Competition for such marketplace bragging rights is fierce, and despite price tags on some suits approaching $400, manufacturers insist their profit margins are greatly eroded by necessary investment in research and development, materials, and patent protection. "We can come up with a wonderful new team print and sell it to high schools and summer leagues for a couple of years and make a heck of a lot more money than we're going to make with Aqua Shift," says Zimmer. "By and large, these suits are aimed at 1 percent of the total competitive swimming population. The economies of scale work against everybody. How do we justify it? If we didn't have a product like this, we wouldn't have any professional athletes, we wouldn't have any colleges, the door wouldn't be open. At least now it's a level playing field as far as technology is concerned, and may the best man win."

And so, the competitive push continues unabated. Well, not completely. Zimmer is still scratching his head over FINA's decision to ban a TYR product called Aqua Band, a sleeve covering the swimmer from elbow to wrist, prior to the 2004 Olympics. "If you think about it, it's not really all that innovative," Zimmer says. "It's essentially a full bodysuit; we just took out the material from the elbow to the shoulder. They allow long sleeves, so why would this be any different?"

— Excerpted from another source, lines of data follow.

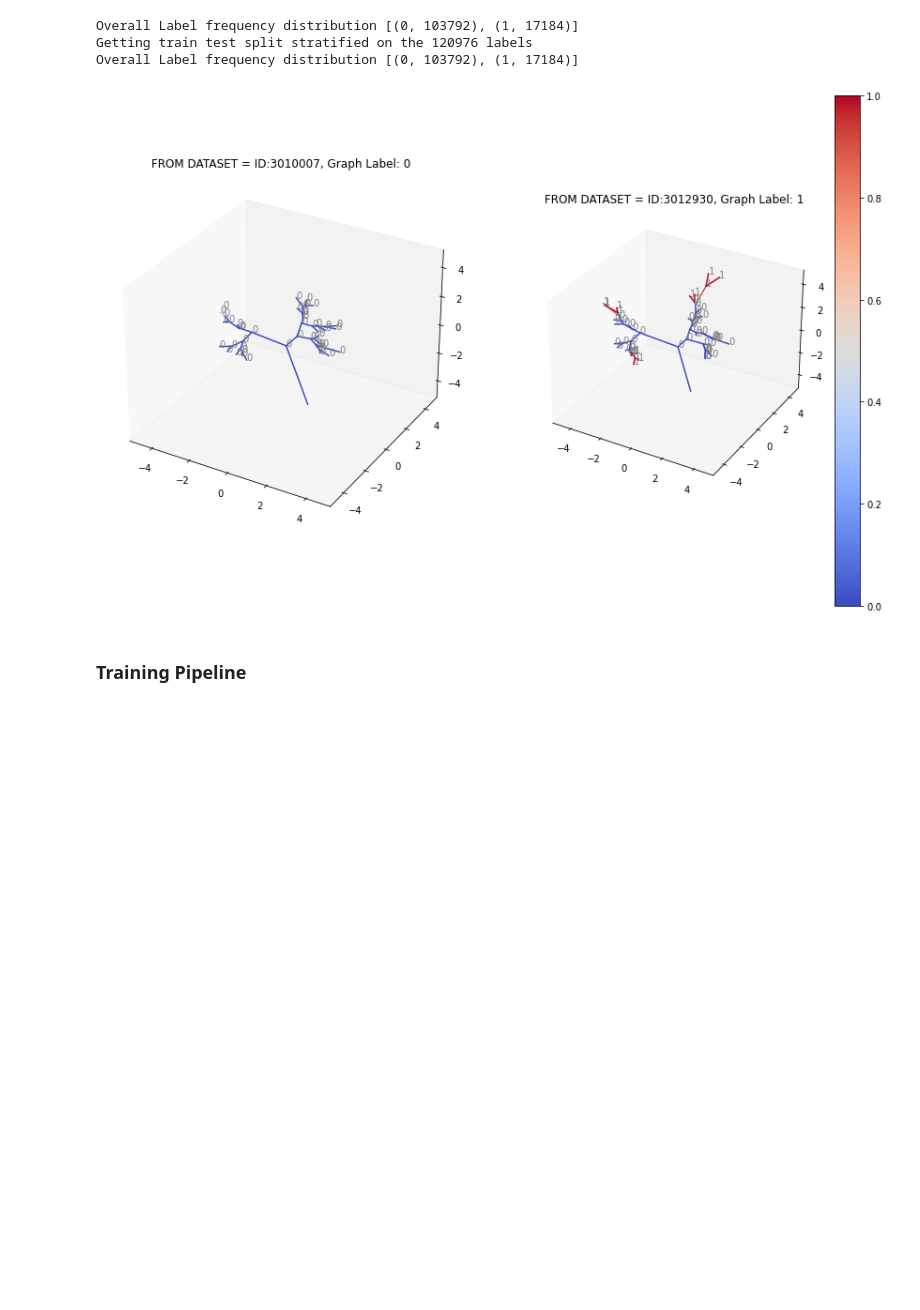
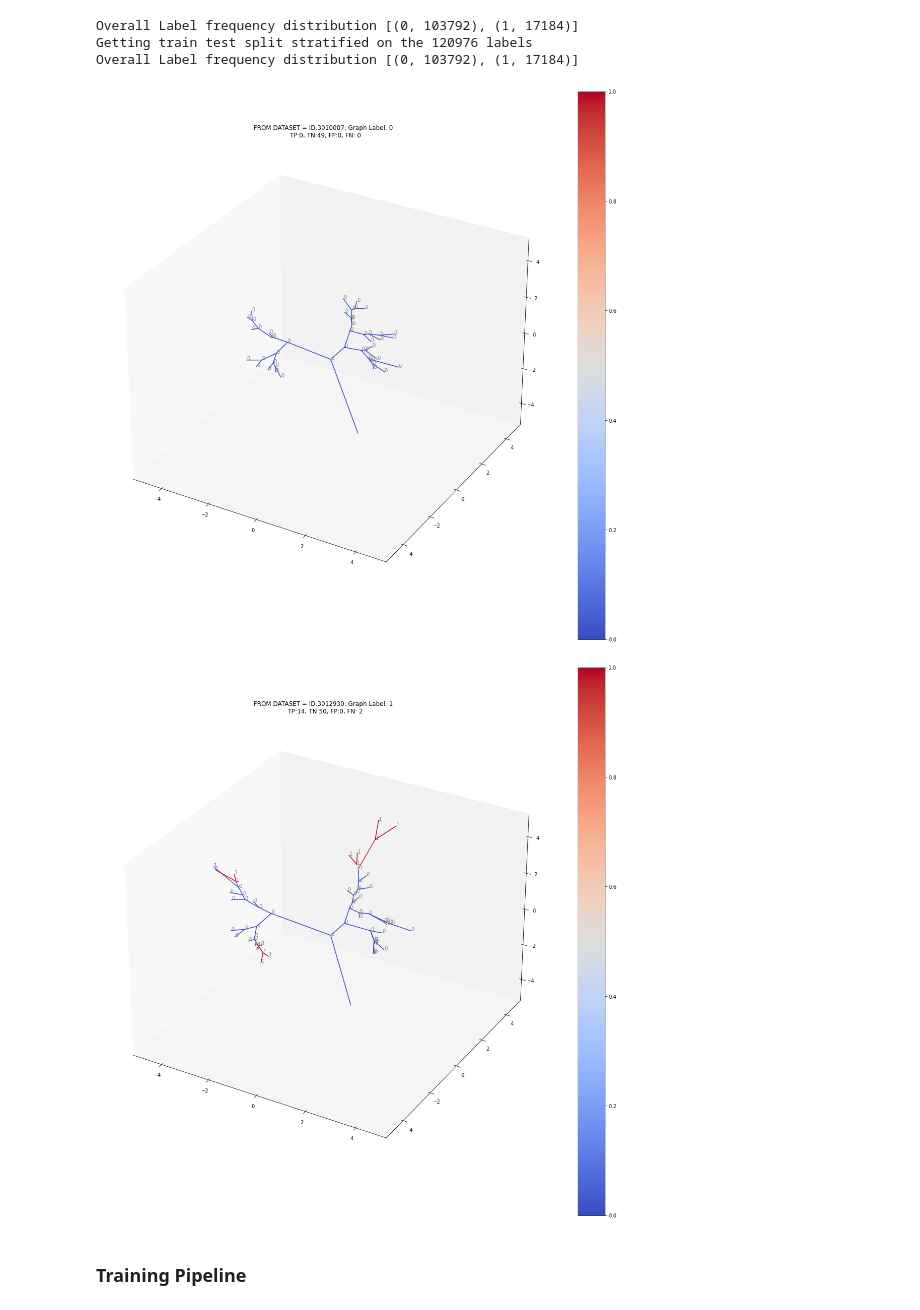
Before and after one commit to s-n-naik/airway_exploration, a Jupyter notebook: graph_networks/graph_network_training.ipynb, the cells around one changed output. Drawn from its saved outputs; the diff is of its cells as text; code cells hidden in the pictures; blank space fills up the shorter version.

```diff
--- a/graph_networks/graph_network_training.ipynb
+++ b/graph_networks/graph_network_training.ipynb
@@ -215,7 +221,7 @@ Overall Label frequency distribution [(0, 103792), (1, 17184)]
 
 def vis_node_preds(my_data_train, indices, model, device, save_path=None):
     # choose random index from each class
-    fig=plt.figure(figsize=(15,10))
+#     fig=plt.figure(figsize=(15,10))
     for i in range(len(indices)):
         index = indices[i]
         # visualise from dataset
@@ -250,42 +256,43 @@ def vis_node_preds(my_data_train, indices, model, device, save_path=None):
                 FP.append(j)
             if labels[j]==pred[j]==0:
                 TN.append(j)
             if pred[j]==0 and labels[j]!=pred[j]:
                 FN.append(j)
 #         print(TN, FN)
         colors = np.zeros_like(pred, dtype='long')
         colors[TP] = 0
         colors[FP] = 1
         colors[TN] = 2
         colors[FN] = 3
         color_dict = {
             0: 'gray',
             1:'red',
             2:'gray',
-            3:'mediumseagreen'
+            3:'magenta'
         }
         colors_rgb = [color_dict[color] for color in colors]
         # draw each edges
-#         fig=plt.figure(figsize=(10,10))
-        ax = fig.add_subplot(1, 2, i+1, projection='3d')
-#         ax = fig.add_subplot(projection='3d')
+        fig=plt.figure(figsize=(20,20))
+#         ax = fig.add_subplot(1, 2, i+1, projection='3d')
+        ax = fig.add_subplot(projection='3d')
         ax.set_xlim(-5,5)
         ax.set_ylim(-5,5)
         ax.set_zlim(-5,5)
         for startidx, endidx in edges:
             start_loc, end_loc = locs[startidx], locs[endidx]
             ax.plot([start_loc[0], end_loc[0]],[start_loc[1], end_loc[1]],[start_loc[2], end_loc[2]], color=cmap(norm(float(out[endidx]))))
 #             ax.text(int(sum([start_loc[0], end_loc[0]])/2), int(sum([start_loc[1], end_loc[1]])/2),int(sum([start_loc[2], end_loc[2]])/2), str(int(labels[endidx])), color=cmap(norm(int(labels[endidx]))))
-            ax.text(end_loc[0], end_loc[1], end_loc[2], str(int(labels[endidx])),color=colors_rgb[endidx])
+            ax.text(end_loc[0]+0.01, end_loc[1], end_loc[2], str(int(labels[endidx])),color=colors_rgb[endidx])
 
 
-        plt.title(f'FROM DATASET = ID:{my_data_train.node_map[index][0]}, Graph Label: {max(labels)}')
+        plt.title(f'FROM DATASET = ID:{my_data_train.node_map[index][0]}, Graph Label: {max(labels)} \n TP:{len(TP)}, TN:{len(TN)}, FP:{len(FP)}, FN: {len(FN)}')
         ax.grid(False)
-    cbar = plt.colorbar(sm)
-    if save_path is not None:
-        plt.savefig(os.path.abspath(save_path))
-    plt.show()
+        cbar = plt.colorbar(sm)
+        if save_path is not None:
+            plt.savefig(os.path.abspath(save_path))
+        plt.show()
 
-vis_node_preds(my_data_train,indices=[0,100],model=model, device=device)
+vis_node_preds(my_data_test,indices=[0,100],model=model, device=device)
 # %% [output]
-[figure, old version]
+[figure, new version]
+[figure, added]
```
Also changed, not shown: parts of 16 cells of this notebook.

No amount of costly legal wrangling would ultimately provide TYR with a satisfactory answer. FINA offered only a rewording of its rules to include language that identified arm and leg bands as illegal, without offering any proof that they enhance performance. It's not even clear whether the promise of enhanced performance is what the world's top swimmers value most. In the end, money may prove to be an even more influential factor in suit selection than drag, buoyancy and water-repellence. "A majority of the athletes on the national team are professionals, and they pick a suit not because of any recommendation that we might make on our end, but because they are aligned to a certain brand of suit by contract," says Skinner. (A handful of elite swimmers, including eight-time Olympic medalist Michael Phelps, wear suits custom tailored to their body shape, while the majority of his U.S. teammates simply wear suits off the rack.)

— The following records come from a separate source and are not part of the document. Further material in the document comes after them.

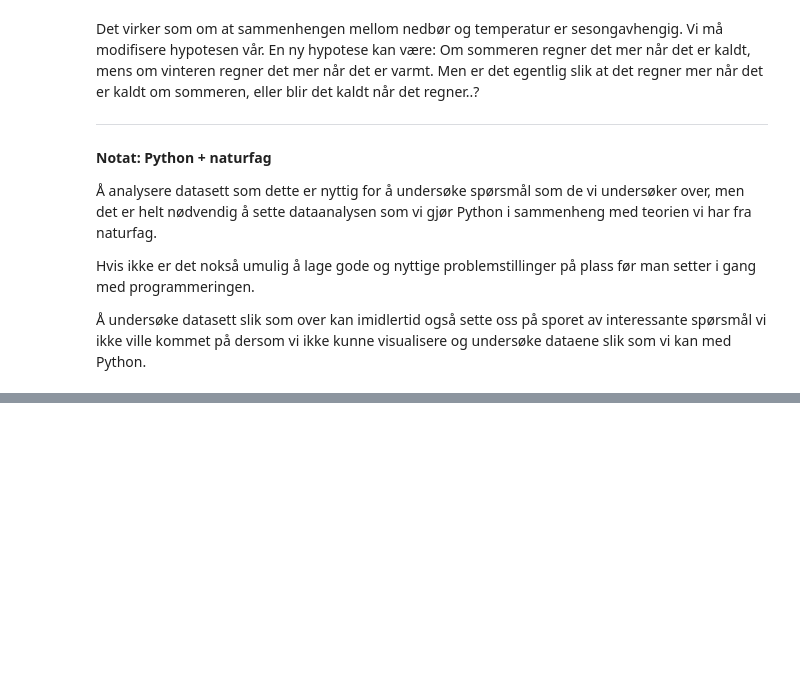
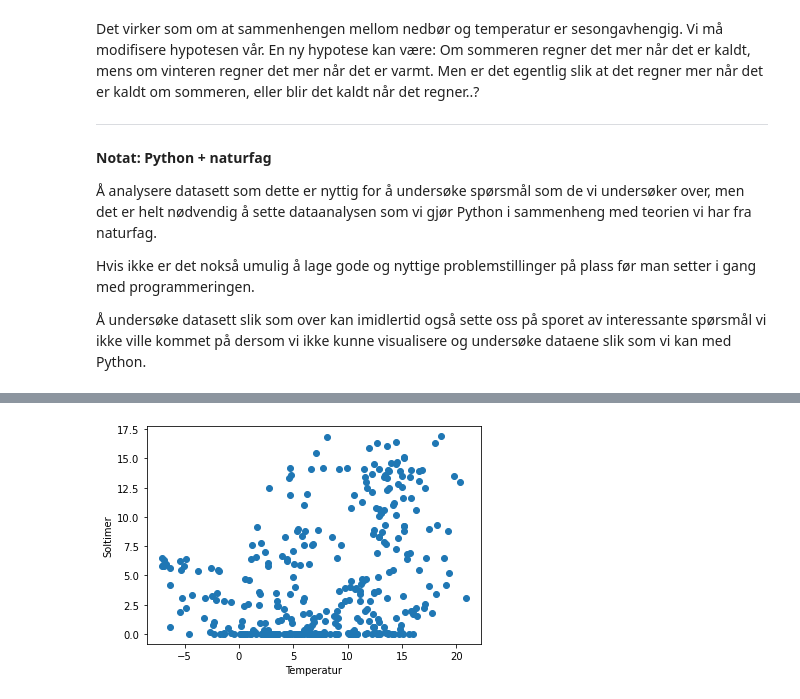
Before and after one commit to irendundas/EkteData, a Jupyter notebook: NAT624/Del5_sol_temp_nedbør.ipynb, the cells around one changed output, grey strips where cells are left out. Cells and saved outputs as stored; diff of their text form; code cells hidden in the pictures; blank space fills up the shorter version.

Commit message:
legg til flere oppgaver + bit om scatterplot

```diff
--- a/NAT624/Del5_sol_temp_nedbør.ipynb
+++ b/NAT624/Del5_sol_temp_nedbør.ipynb
@@ -368,0 +404,7 @@ Hvis ikke er det nokså umulig å lage gode og nyttige problemstillinger på pla
+# %%
+plt.scatter(temp, sol)
+plt.ylabel('Soltimer')
+plt.xlabel('Temperatur')
+plt.show()
+# %% [output]
+[figure, added]
```
Also changed, not shown: parts of 20 cells of this notebook.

And because swimwear technology is advancing at a steady clip, Skinner advises Olympic-caliber swimmers to demand a clause in their contract that allows them to wear a rival brand if it is proven superior. "You've got to have that option," he says, having witnessed at least one swimmer risk victory in Athens by wearing what Skinner considered an inferior suit. "Come 2008, one or all of those brands are going to come out with the latest and the greatest. And the way marketing goes these days and all the hype that surrounds it, it's really hard to tell if their claims are real."

Next year, Speedo will launch a water-repellent, fast-drying fabric called XD Skin™, which is designed to feel lighter in the water. But that development alone provides few clues as to what Beijing might bring two years later. Bixler offers only that Speedo, by design, is on a product-rollout-per-Olympiad pace.

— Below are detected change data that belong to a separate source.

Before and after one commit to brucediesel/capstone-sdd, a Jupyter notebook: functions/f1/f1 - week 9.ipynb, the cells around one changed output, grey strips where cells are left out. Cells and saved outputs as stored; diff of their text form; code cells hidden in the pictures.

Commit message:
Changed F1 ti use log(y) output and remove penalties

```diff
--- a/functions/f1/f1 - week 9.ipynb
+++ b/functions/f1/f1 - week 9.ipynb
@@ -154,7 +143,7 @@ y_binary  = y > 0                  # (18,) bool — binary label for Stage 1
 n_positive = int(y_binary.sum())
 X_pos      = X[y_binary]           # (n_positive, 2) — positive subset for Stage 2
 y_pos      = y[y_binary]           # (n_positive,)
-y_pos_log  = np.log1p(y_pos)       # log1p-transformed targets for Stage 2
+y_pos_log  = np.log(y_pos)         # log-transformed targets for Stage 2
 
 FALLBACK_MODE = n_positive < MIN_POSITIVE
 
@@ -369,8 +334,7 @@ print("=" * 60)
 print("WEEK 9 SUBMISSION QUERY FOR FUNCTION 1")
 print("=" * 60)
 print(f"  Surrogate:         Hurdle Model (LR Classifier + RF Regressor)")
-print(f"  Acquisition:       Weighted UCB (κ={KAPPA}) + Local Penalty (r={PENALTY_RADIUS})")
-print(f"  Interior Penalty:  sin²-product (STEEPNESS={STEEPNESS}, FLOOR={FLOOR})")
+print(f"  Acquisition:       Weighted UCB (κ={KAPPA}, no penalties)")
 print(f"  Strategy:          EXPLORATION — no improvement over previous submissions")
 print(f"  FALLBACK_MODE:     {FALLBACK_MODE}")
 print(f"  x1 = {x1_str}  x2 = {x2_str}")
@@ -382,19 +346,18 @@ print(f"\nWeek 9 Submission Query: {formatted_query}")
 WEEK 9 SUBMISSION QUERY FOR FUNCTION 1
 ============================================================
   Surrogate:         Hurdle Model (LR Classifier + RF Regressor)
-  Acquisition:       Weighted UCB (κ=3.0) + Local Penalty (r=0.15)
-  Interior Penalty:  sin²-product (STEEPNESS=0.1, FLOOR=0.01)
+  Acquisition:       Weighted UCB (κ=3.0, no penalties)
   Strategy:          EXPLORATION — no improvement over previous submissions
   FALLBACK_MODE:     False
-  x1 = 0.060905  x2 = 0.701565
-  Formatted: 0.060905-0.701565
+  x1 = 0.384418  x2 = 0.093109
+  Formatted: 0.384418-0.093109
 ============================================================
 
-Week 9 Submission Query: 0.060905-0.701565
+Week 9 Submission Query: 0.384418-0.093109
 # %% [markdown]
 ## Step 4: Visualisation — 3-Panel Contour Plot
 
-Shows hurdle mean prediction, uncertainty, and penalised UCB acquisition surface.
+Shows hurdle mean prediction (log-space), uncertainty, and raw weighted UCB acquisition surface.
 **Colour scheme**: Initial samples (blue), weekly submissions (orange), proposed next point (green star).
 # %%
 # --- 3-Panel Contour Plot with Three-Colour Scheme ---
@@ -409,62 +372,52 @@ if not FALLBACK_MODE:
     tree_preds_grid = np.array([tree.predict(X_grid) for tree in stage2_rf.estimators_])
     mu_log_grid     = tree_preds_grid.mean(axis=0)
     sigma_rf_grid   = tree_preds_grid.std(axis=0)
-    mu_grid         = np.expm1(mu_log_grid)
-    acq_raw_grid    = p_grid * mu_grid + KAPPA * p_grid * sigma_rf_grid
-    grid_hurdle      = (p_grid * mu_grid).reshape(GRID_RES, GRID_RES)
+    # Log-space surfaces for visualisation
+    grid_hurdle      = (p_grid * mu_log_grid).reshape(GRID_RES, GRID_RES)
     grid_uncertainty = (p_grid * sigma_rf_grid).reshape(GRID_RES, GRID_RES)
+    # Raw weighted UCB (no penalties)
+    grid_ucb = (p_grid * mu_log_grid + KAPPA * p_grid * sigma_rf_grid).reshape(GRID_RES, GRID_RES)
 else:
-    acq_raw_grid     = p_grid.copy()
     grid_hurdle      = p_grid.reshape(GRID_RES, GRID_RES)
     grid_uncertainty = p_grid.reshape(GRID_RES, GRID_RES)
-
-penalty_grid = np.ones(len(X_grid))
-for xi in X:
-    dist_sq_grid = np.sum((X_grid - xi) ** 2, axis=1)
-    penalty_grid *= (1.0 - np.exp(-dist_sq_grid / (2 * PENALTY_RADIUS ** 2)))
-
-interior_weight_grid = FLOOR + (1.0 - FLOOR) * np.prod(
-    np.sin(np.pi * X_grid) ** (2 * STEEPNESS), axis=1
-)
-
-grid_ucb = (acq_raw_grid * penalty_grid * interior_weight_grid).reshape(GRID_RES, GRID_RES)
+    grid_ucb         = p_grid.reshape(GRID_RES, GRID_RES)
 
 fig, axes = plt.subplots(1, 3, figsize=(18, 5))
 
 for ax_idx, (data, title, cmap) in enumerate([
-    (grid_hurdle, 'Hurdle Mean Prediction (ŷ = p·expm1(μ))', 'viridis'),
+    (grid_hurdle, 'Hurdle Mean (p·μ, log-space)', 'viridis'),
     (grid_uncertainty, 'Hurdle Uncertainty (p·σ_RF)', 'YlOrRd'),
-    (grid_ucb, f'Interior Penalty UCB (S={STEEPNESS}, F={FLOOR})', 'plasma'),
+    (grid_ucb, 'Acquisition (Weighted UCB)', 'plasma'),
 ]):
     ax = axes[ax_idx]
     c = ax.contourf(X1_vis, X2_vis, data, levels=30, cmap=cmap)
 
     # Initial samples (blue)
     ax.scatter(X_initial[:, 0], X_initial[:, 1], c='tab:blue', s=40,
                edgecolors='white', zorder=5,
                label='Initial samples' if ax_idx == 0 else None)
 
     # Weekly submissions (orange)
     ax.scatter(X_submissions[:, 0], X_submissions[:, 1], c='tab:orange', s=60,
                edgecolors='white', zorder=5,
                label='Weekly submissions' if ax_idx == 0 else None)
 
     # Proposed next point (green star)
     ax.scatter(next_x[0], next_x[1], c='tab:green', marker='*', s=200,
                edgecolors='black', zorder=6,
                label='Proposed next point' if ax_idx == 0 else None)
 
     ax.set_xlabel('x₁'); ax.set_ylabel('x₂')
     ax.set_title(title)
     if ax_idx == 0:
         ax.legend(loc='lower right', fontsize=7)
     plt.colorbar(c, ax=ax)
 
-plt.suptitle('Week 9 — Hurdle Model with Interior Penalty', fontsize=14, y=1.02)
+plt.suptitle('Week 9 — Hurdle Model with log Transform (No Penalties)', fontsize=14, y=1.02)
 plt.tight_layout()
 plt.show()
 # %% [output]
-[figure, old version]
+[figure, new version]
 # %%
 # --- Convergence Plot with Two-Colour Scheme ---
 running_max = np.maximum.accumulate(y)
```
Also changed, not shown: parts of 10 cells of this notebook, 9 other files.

To be sure, the competition won't be far behind. "Sports innovation is a requirement," Zimmer says. "It does get harder and harder, but you know you have to do it. It's part of your daily process as a company -- to try to find ways to do things better. At the end of the day, once swimmers put that suit on, they have to feel like it's going to take them to the next level."

Paul Steinbach is Senior Editor of Athletic Business.